Creating Healthcare Blog Content? 6 Ways To Do It Wrong (Part 1)

My son is now 4 months old, and his appetite is growing faster than I can keep up. “You’re hungry again?” I joke. The two hours between feedings flies by.

Also read: I’m Pregnant! My Experience Choosing a Doctor Online

I’ve come across healthcare marketing teams who feel the same way about their blogs.

They publish, and before they know it, it’s time to publish again. This often leads to the content scramble—that crisis-mode attempt to slap something on the blog just to say you got it done.

This usually happens because the content creation process has been marginalized to an ad-hoc afterthought, instead of a central marketing focus.

Then, teams often resort to these 6 wrong ways to create healthcare blog content:

1. Duplicating Content

Your team wrote a blog post a few months ago. Then, they reposted the same content under a different URL to fill a hole. Or all of the organizations in your health system are publishing the same content simultaneously.

I’m not going to say this is a lazy practice, because I know how hard healthcare marketing professionals work. But it looks that way to readers who notice you’re publishing repeats.

It’s also upsets Google. If search engine optimization is a goal, your team should absolutely not be duplicating content. The Google Webmaster blog gives this warning about duplicating content:

“In the rare cases in which Google perceives that duplicate content may be shown with intent to manipulate our rankings and deceive our users, we’ll also make appropriate adjustments in the indexing and ranking of the sites involved. As a result, the ranking of the site may suffer, or the site might be removed entirely from the Google index, in which case it will no longer appear in search results.”

2. Publishing Canned Content

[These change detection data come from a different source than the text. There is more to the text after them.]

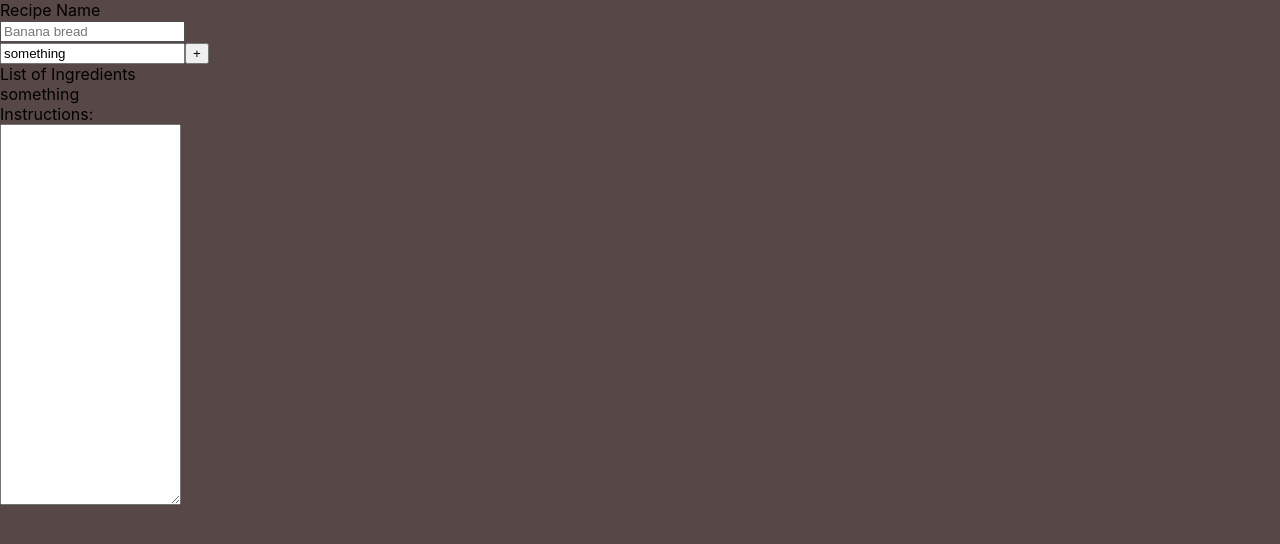
Repository: cdart1/React_Recipe_App
Page: / (app in recipe_app/)
These files come from the project's save history. The page is drawn as it stood at one moment and after the next save; the edit follows.
The browser window is 1280 px wide. The pictures show the whole page.
The project was rebuilt for these pictures with package versions that can differ from the ones it lists, and the page was loaded fresh each time.

Above is the page before, as saved 2021-03-14 17:13:49.

After the next save:
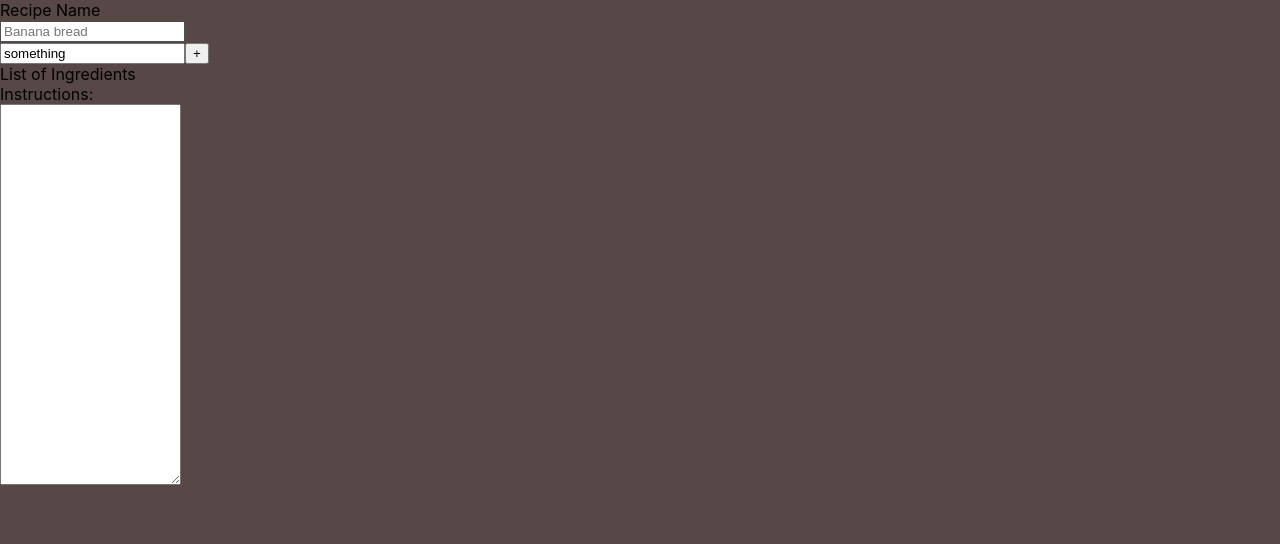
Saved 20 s later.
--- a/recipe_app/src/Components/form.js
+++ b/recipe_app/src/Components/form.js
@@ -33,8 +33,6 @@ const addIngredientHandler = () => {
                         )}
                     </ListGroup>
                 </Card>
-                <Ingredient ingredient="something" />
-
             </Form.Group>
             <Form.Group>
                 <Form.Label>Instructions:</Form.Label><br></br>
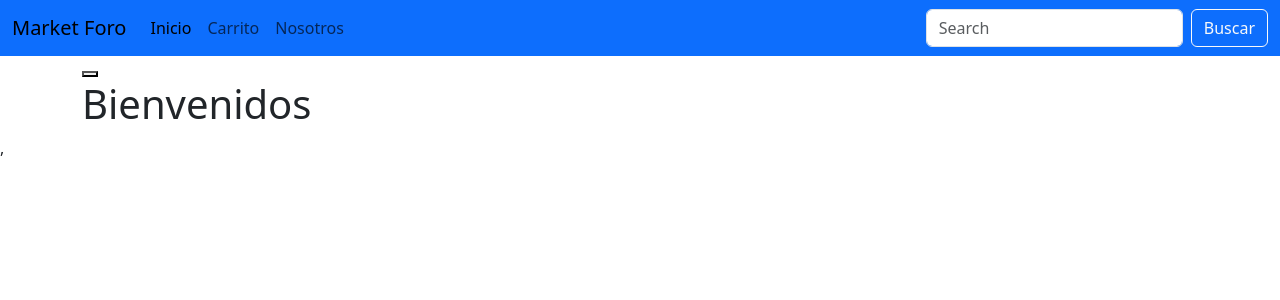
Repository: ikabeee/shopping-car
Page: /
These files come from the project's save history. The page is drawn as it stood at one moment and after the next save; the edit follows.
The browser window is 1280 px wide. The pictures show the whole page.
The page's requests for data from a server got no answer. The project was rebuilt for these pictures with package versions that can differ from the ones it lists, and the page was loaded fresh each time. No one was signed in, and anything a server would have sent is missing. Also part of the build but not shown: vite.config.ts, src/pages/Cart.tsx, src/pages/About.tsx.

Above is the page before, as saved 2024-10-18 14:44:00.

### index.html
<!doctype html>
<html lang="en">
  <head>
    <meta charset="UTF-8" />
    <link rel="icon" type="image/svg+xml" href="/vite.svg" />
    <meta name="viewport" content="width=device-width, initial-scale=1.0" />
    <title>Carrito de Compras</title>
  </head>
  <body>
    <div id="root"></div>
    <script type="module" src="/src/main.tsx"></script>
  </body>
</html>

### src/main.tsx
import { StrictMode } from 'react'
import { createRoot } from 'react-dom/client'
import App from './App.tsx'
import { BrowserRouter } from 'react-router-dom'


createRoot(document.getElementById('root')!).render(
  <BrowserRouter>
    <StrictMode>
      <App />
    </StrictMode>,
  </BrowserRouter>
)

### src/App.tsx

//Importar los estilos de bootstrap7

import 'bootstrap/dist/css/bootstrap.min.css';
import { Route, Routes } from 'react-router-dom';
import Header from './components/Header'
import Home from './pages/Home';
import Cart from './pages/Cart';
import About from './pages/About';




function App() {


  return (
    <>
      <Header/>
      <Routes>
        <Route path='/' element={<Home/>}/>
        <Route path='/cart' element={<Cart/>}/>
        <Route path='/about-us' element={<About/>} />
      </Routes>

    </>
  )
}

export default App

### src/components/Header.tsx
import { Link } from "react-router-dom"

const Header = () => {

    return (
        <>
            <nav className="navbar navbar-expand-lg bg-primary">
                <div className="container-fluid">
                    <a className="navbar-brand" href="#"> Market Foro </a>
                    <div className="collapse navbar-collapse" id="navbarTogglerDemo02">

                        <ul className="navbar-nav me-auto mb-2 mb-lg-0">
                            <li className="nav-item">
                                <Link className="nav-link active" aria-current="page" to="/">Inicio</Link>
                            </li>

                            <li className="nav-item">
                                <Link className="nav-link" to="/cart"> Carrito </Link>
                            </li>

                            <li className="nav-item">
                                <Link className="nav-link" to="/about-us"> Nosotros </Link>
                            </li>

                        </ul>

                        <div className="d-flex" role="search">
                            <input className="form-control me-2" type="search" placeholder="Search" aria-label="Search" />
                            <button className="btn btn-outline-light" > Buscar </button>
                        </div>

                    </div>
                </div>
            </nav>
        </>
    )
}

export default Header

### src/pages/Home.tsx
import { useEffect, useState } from "react"

const Home = () =>{
    const [data, setData] = useState([])
    const getProducts = async ()=>{
        const response = await fetch('https://fakestoreapi.com/products/')
        const json = await response.json()
        setData(json);
    }
    useEffect(()=>{
        getProducts();
        console.log(data)
    }, [])
    return(
        <>
        <div className="container">
            <button onClick={getProducts}></button>
            <h1>Bienvenidos</h1>
        </div>
        </>
    )
}

export default Home

After the next save:
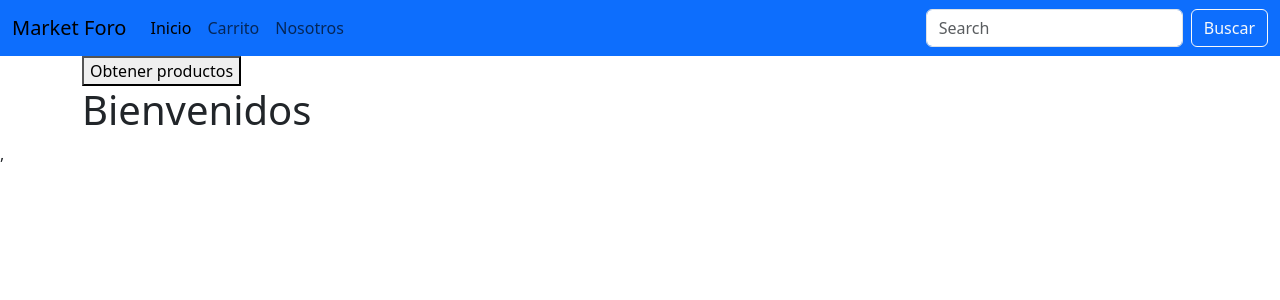
Saved 4 s later.
--- a/src/pages/Home.tsx
+++ b/src/pages/Home.tsx
@@ -14,7 +14,7 @@
     return(
         <>
         <div className="container">
-            <button onClick={getProducts}></button>
+            <button onClick={getProducts}>Obtener productos</button>
             <h1>Bienvenidos</h1>
         </div>
         </>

This is duplicate content on crack. Not only are you publishing identical content on several of your own web pages, but you’re sharing it with other healthcare organizations—maybe even your competitors.

It’s fine to have a health library on your website as a resource for background research, but canned content should never be copied and pasted as a blog post. Readers can tell it’s not authentic, and the purpose of a blog is to speak to your audience. Canned content also tends to say nothing about your organization’s perspective.

And again, since others can use the same content, Google doesn’t like it.

3. Creating Content Without A Calendar

We’ve learned a big lesson that we’re implementing with all of our clients for 2015: Do not launch a blog without a calendar.

That means outlining the topics you plan to cover for each publication date. This prevents ad hoc content creation that’s disconnected from your audience and useless for your healthcare organization’s goals.

By creating a calendar, you give yourself and your content creation team the time to really develop solid, compelling ideas that match your organizations goals and your audience’s needs. Plus, you’ll avoid staring at a blank screen scratching your head when you should be hitting publish.

Then, there are other tactics for creating healthcare blog content that are obviously off-limits:

  • Using press releases as blog content

  • Posting blobs of text with no visual design or only a measly stock photo

  • Publishing content about your healthcare organization’s last award

In our next post we’ll dive into 3 other tactics you should never use to create healthcare blog content—like asking doctors to write it.